— EXERCISE OBJECTIVE —
Could you restate all of the records below exactly, with the pictures left out?

= Beginning of Section =

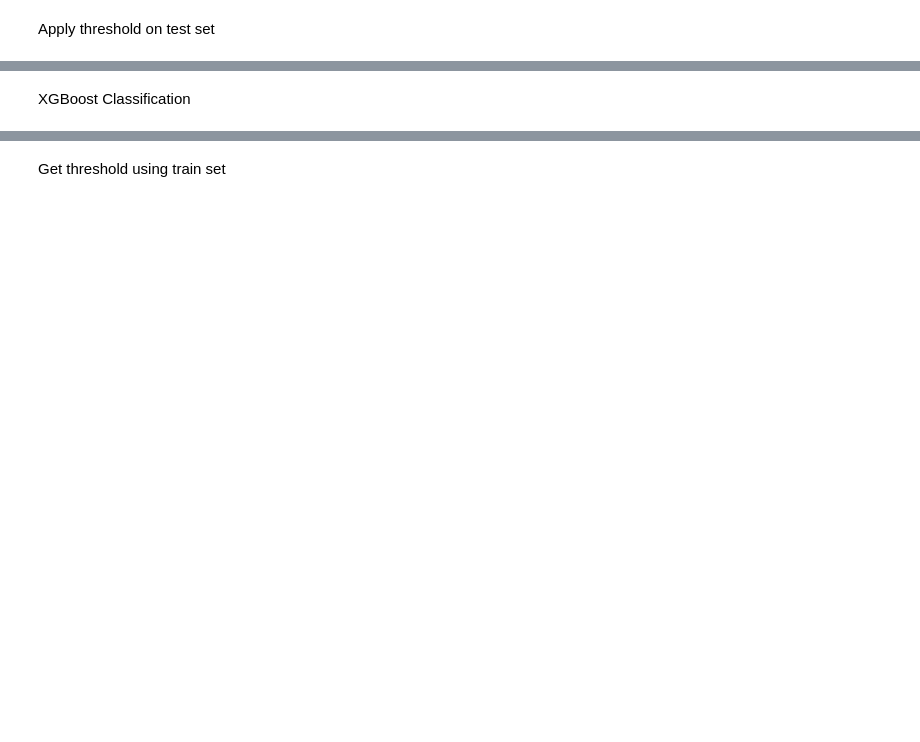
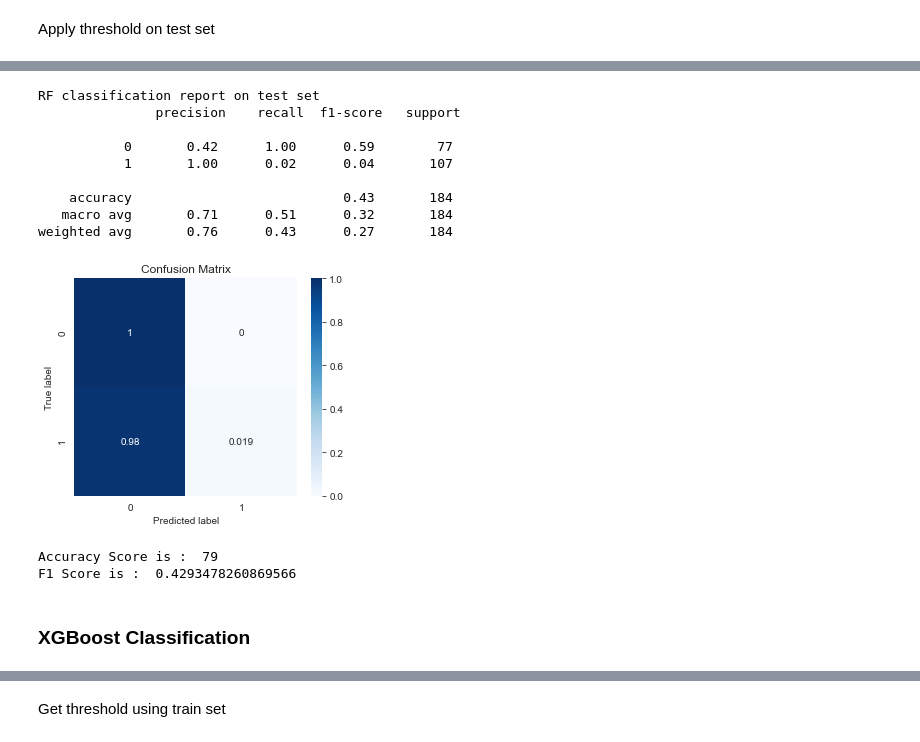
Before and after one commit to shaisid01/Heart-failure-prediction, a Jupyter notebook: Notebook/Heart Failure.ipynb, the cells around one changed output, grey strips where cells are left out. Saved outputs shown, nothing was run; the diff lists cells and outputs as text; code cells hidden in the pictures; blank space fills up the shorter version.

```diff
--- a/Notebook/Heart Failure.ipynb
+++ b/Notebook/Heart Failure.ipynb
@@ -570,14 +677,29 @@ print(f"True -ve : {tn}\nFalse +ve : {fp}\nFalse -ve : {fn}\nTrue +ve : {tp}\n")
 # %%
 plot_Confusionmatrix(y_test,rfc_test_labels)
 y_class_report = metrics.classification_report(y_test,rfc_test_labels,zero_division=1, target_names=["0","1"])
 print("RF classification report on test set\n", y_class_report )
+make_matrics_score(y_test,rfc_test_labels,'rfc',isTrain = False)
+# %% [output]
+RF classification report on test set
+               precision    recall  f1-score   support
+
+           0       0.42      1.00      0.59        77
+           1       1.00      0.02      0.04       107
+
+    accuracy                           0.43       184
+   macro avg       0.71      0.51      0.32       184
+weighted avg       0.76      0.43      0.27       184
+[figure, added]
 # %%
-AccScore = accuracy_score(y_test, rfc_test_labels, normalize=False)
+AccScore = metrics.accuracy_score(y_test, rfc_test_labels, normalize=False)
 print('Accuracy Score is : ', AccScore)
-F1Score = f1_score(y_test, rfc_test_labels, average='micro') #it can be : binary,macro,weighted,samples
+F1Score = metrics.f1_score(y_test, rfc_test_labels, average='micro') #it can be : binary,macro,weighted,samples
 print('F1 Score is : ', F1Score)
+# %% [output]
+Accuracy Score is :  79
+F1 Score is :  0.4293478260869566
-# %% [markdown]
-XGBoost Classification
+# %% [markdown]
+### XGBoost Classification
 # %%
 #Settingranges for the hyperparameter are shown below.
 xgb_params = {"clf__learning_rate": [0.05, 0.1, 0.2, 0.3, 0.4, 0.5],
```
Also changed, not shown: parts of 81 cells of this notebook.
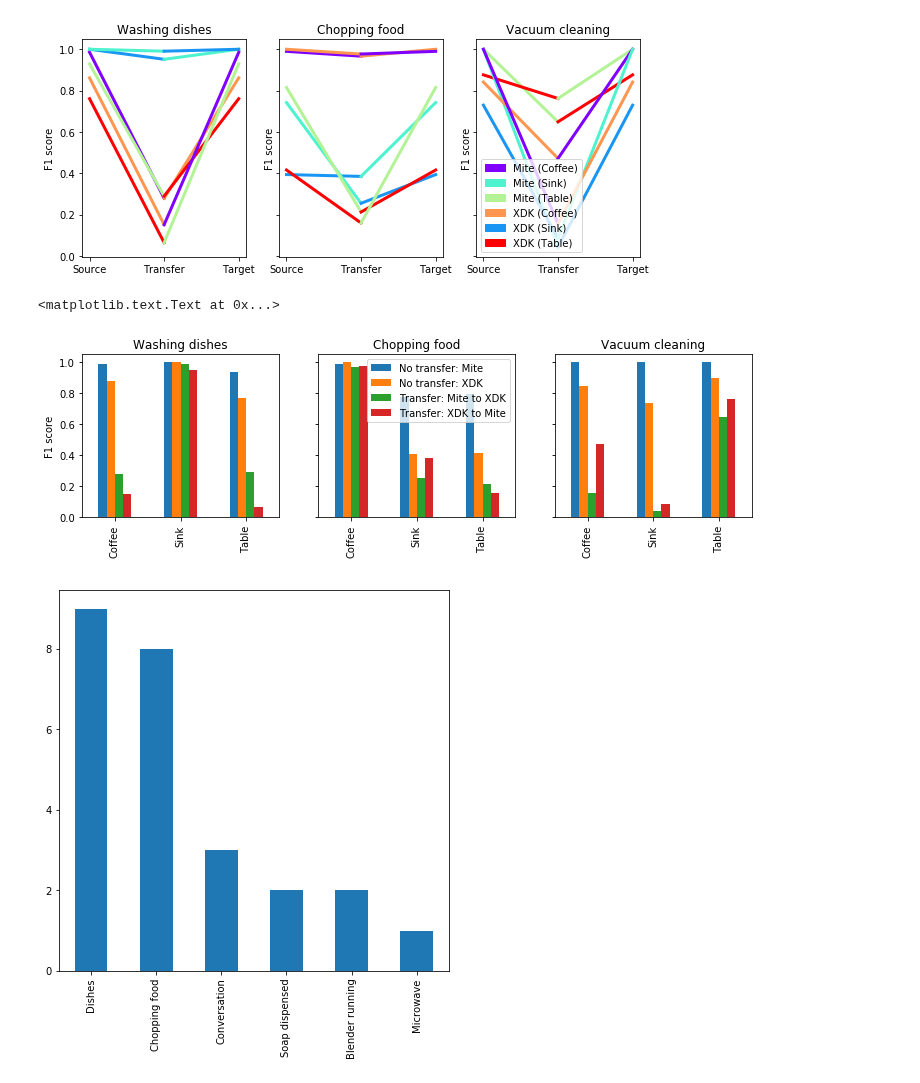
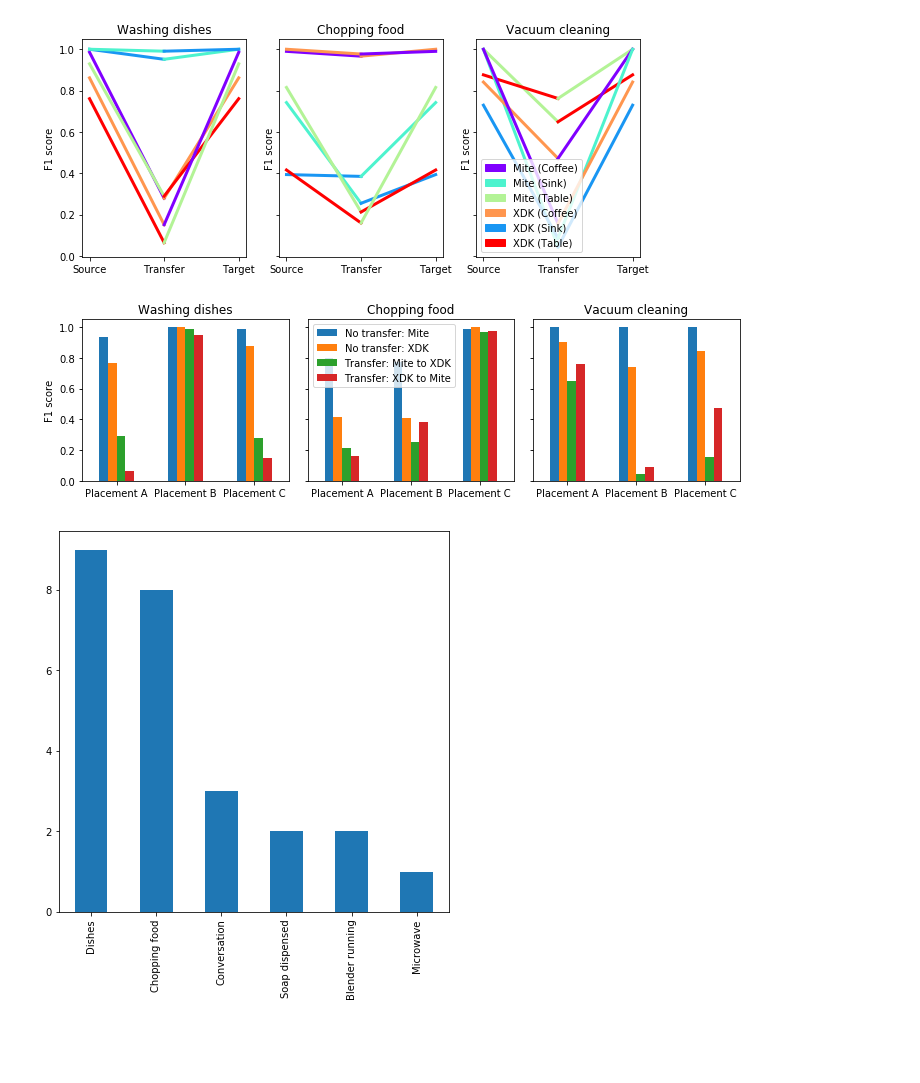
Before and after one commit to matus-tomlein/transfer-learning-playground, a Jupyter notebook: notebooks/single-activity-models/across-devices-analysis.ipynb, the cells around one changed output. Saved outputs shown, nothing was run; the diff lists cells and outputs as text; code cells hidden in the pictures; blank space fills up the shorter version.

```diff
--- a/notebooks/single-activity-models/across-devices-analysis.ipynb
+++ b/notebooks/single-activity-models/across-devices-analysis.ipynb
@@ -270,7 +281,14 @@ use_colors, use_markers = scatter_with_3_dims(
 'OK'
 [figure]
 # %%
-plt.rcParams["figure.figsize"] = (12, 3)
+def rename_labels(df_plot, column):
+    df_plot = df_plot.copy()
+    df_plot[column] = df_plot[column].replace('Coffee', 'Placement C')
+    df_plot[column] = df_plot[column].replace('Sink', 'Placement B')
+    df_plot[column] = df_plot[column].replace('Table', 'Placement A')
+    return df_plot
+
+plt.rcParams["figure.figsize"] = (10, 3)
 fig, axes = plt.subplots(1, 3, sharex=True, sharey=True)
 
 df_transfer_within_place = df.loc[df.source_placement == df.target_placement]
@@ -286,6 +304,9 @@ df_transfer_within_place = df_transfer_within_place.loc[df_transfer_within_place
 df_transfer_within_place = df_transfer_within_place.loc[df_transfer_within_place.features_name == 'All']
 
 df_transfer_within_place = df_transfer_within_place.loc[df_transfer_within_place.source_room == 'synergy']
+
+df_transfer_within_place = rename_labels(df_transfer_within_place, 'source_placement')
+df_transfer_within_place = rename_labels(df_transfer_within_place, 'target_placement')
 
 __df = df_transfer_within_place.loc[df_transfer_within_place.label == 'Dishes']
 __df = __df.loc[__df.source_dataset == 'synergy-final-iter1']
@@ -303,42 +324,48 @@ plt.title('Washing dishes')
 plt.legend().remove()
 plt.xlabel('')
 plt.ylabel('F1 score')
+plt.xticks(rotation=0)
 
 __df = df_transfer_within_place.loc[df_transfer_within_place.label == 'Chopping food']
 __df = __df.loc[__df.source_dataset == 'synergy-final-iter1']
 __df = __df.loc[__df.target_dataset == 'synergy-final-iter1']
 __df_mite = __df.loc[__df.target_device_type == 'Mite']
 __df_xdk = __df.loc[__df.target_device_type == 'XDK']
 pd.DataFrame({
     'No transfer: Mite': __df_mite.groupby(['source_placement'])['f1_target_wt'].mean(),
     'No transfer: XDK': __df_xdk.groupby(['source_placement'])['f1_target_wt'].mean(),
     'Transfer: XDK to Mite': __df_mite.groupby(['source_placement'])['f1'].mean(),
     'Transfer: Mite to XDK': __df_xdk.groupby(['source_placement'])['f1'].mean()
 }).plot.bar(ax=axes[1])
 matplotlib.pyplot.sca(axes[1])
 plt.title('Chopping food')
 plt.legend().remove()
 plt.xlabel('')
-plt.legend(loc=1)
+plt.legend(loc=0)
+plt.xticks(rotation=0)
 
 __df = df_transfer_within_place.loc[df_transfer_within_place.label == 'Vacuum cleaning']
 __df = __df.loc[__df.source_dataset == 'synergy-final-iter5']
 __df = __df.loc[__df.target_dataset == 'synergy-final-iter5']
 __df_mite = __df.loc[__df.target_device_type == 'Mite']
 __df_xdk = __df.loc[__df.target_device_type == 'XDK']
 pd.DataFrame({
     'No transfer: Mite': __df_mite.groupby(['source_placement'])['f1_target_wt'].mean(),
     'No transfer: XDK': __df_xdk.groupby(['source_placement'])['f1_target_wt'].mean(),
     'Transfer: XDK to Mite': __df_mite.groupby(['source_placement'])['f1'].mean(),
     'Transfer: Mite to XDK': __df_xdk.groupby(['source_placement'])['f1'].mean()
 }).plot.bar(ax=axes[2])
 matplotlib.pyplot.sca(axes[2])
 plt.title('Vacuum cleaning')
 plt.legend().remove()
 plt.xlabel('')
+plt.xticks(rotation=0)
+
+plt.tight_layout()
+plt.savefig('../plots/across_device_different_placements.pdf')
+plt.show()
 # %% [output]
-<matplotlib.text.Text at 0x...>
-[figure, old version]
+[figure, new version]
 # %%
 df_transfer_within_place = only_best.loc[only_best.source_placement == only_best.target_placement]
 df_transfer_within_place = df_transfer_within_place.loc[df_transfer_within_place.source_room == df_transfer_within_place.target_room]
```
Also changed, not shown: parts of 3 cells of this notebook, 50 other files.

= End of Section =

— TASK SOLUTION —
Before and after one commit to shaisid01/Heart-failure-prediction, a Jupyter notebook: Notebook/Heart Failure.ipynb, the cells around one changed output, grey strips where cells are left out. Saved outputs shown, nothing was run; the diff lists cells and outputs as text; code cells hidden in the pictures; blank space fills up the shorter version.

```diff
--- a/Notebook/Heart Failure.ipynb
+++ b/Notebook/Heart Failure.ipynb
@@ -570,14 +677,29 @@ print(f"True -ve : {tn}\nFalse +ve : {fp}\nFalse -ve : {fn}\nTrue +ve : {tp}\n")
 # %%
 plot_Confusionmatrix(y_test,rfc_test_labels)
 y_class_report = metrics.classification_report(y_test,rfc_test_labels,zero_division=1, target_names=["0","1"])
 print("RF classification report on test set\n", y_class_report )
+make_matrics_score(y_test,rfc_test_labels,'rfc',isTrain = False)
+# %% [output]
+RF classification report on test set
+               precision    recall  f1-score   support
+
+           0       0.42      1.00      0.59        77
+           1       1.00      0.02      0.04       107
+
+    accuracy                           0.43       184
+   macro avg       0.71      0.51      0.32       184
+weighted avg       0.76      0.43      0.27       184
+[figure, added]
 # %%
-AccScore = accuracy_score(y_test, rfc_test_labels, normalize=False)
+AccScore = metrics.accuracy_score(y_test, rfc_test_labels, normalize=False)
 print('Accuracy Score is : ', AccScore)
-F1Score = f1_score(y_test, rfc_test_labels, average='micro') #it can be : binary,macro,weighted,samples
+F1Score = metrics.f1_score(y_test, rfc_test_labels, average='micro') #it can be : binary,macro,weighted,samples
 print('F1 Score is : ', F1Score)
+# %% [output]
+Accuracy Score is :  79
+F1 Score is :  0.4293478260869566
-# %% [markdown]
-XGBoost Classification
+# %% [markdown]
+### XGBoost Classification
 # %%
 #Settingranges for the hyperparameter are shown below.
 xgb_params = {"clf__learning_rate": [0.05, 0.1, 0.2, 0.3, 0.4, 0.5],
```
Also changed, not shown: parts of 81 cells of this notebook.
Before and after one commit to matus-tomlein/transfer-learning-playground, a Jupyter notebook: notebooks/single-activity-models/across-devices-analysis.ipynb, the cells around one changed output. Saved outputs shown, nothing was run; the diff lists cells and outputs as text; code cells hidden in the pictures; blank space fills up the shorter version.

```diff
--- a/notebooks/single-activity-models/across-devices-analysis.ipynb
+++ b/notebooks/single-activity-models/across-devices-analysis.ipynb
@@ -270,7 +281,14 @@ use_colors, use_markers = scatter_with_3_dims(
 'OK'
 [figure]
 # %%
-plt.rcParams["figure.figsize"] = (12, 3)
+def rename_labels(df_plot, column):
+    df_plot = df_plot.copy()
+    df_plot[column] = df_plot[column].replace('Coffee', 'Placement C')
+    df_plot[column] = df_plot[column].replace('Sink', 'Placement B')
+    df_plot[column] = df_plot[column].replace('Table', 'Placement A')
+    return df_plot
+
+plt.rcParams["figure.figsize"] = (10, 3)
 fig, axes = plt.subplots(1, 3, sharex=True, sharey=True)
 
 df_transfer_within_place = df.loc[df.source_placement == df.target_placement]
@@ -286,6 +304,9 @@ df_transfer_within_place = df_transfer_within_place.loc[df_transfer_within_place
 df_transfer_within_place = df_transfer_within_place.loc[df_transfer_within_place.features_name == 'All']
 
 df_transfer_within_place = df_transfer_within_place.loc[df_transfer_within_place.source_room == 'synergy']
+
+df_transfer_within_place = rename_labels(df_transfer_within_place, 'source_placement')
+df_transfer_within_place = rename_labels(df_transfer_within_place, 'target_placement')
 
 __df = df_transfer_within_place.loc[df_transfer_within_place.label == 'Dishes']
 __df = __df.loc[__df.source_dataset == 'synergy-final-iter1']
@@ -303,42 +324,48 @@ plt.title('Washing dishes')
 plt.legend().remove()
 plt.xlabel('')
 plt.ylabel('F1 score')
+plt.xticks(rotation=0)
 
 __df = df_transfer_within_place.loc[df_transfer_within_place.label == 'Chopping food']
 __df = __df.loc[__df.source_dataset == 'synergy-final-iter1']
 __df = __df.loc[__df.target_dataset == 'synergy-final-iter1']
 __df_mite = __df.loc[__df.target_device_type == 'Mite']
 __df_xdk = __df.loc[__df.target_device_type == 'XDK']
 pd.DataFrame({
     'No transfer: Mite': __df_mite.groupby(['source_placement'])['f1_target_wt'].mean(),
     'No transfer: XDK': __df_xdk.groupby(['source_placement'])['f1_target_wt'].mean(),
     'Transfer: XDK to Mite': __df_mite.groupby(['source_placement'])['f1'].mean(),
     'Transfer: Mite to XDK': __df_xdk.groupby(['source_placement'])['f1'].mean()
 }).plot.bar(ax=axes[1])
 matplotlib.pyplot.sca(axes[1])
 plt.title('Chopping food')
 plt.legend().remove()
 plt.xlabel('')
-plt.legend(loc=1)
+plt.legend(loc=0)
+plt.xticks(rotation=0)
 
 __df = df_transfer_within_place.loc[df_transfer_within_place.label == 'Vacuum cleaning']
 __df = __df.loc[__df.source_dataset == 'synergy-final-iter5']
 __df = __df.loc[__df.target_dataset == 'synergy-final-iter5']
 __df_mite = __df.loc[__df.target_device_type == 'Mite']
 __df_xdk = __df.loc[__df.target_device_type == 'XDK']
 pd.DataFrame({
     'No transfer: Mite': __df_mite.groupby(['source_placement'])['f1_target_wt'].mean(),
     'No transfer: XDK': __df_xdk.groupby(['source_placement'])['f1_target_wt'].mean(),
     'Transfer: XDK to Mite': __df_mite.groupby(['source_placement'])['f1'].mean(),
     'Transfer: Mite to XDK': __df_xdk.groupby(['source_placement'])['f1'].mean()
 }).plot.bar(ax=axes[2])
 matplotlib.pyplot.sca(axes[2])
 plt.title('Vacuum cleaning')
 plt.legend().remove()
 plt.xlabel('')
+plt.xticks(rotation=0)
+
+plt.tight_layout()
+plt.savefig('../plots/across_device_different_placements.pdf')
+plt.show()
 # %% [output]
-<matplotlib.text.Text at 0x...>
-[figure, old version]
+[figure, new version]
 # %%
 df_transfer_within_place = only_best.loc[only_best.source_placement == only_best.target_placement]
 df_transfer_within_place = df_transfer_within_place.loc[df_transfer_within_place.source_room == df_transfer_within_place.target_room]
```
Also changed, not shown: parts of 3 cells of this notebook, 50 other files.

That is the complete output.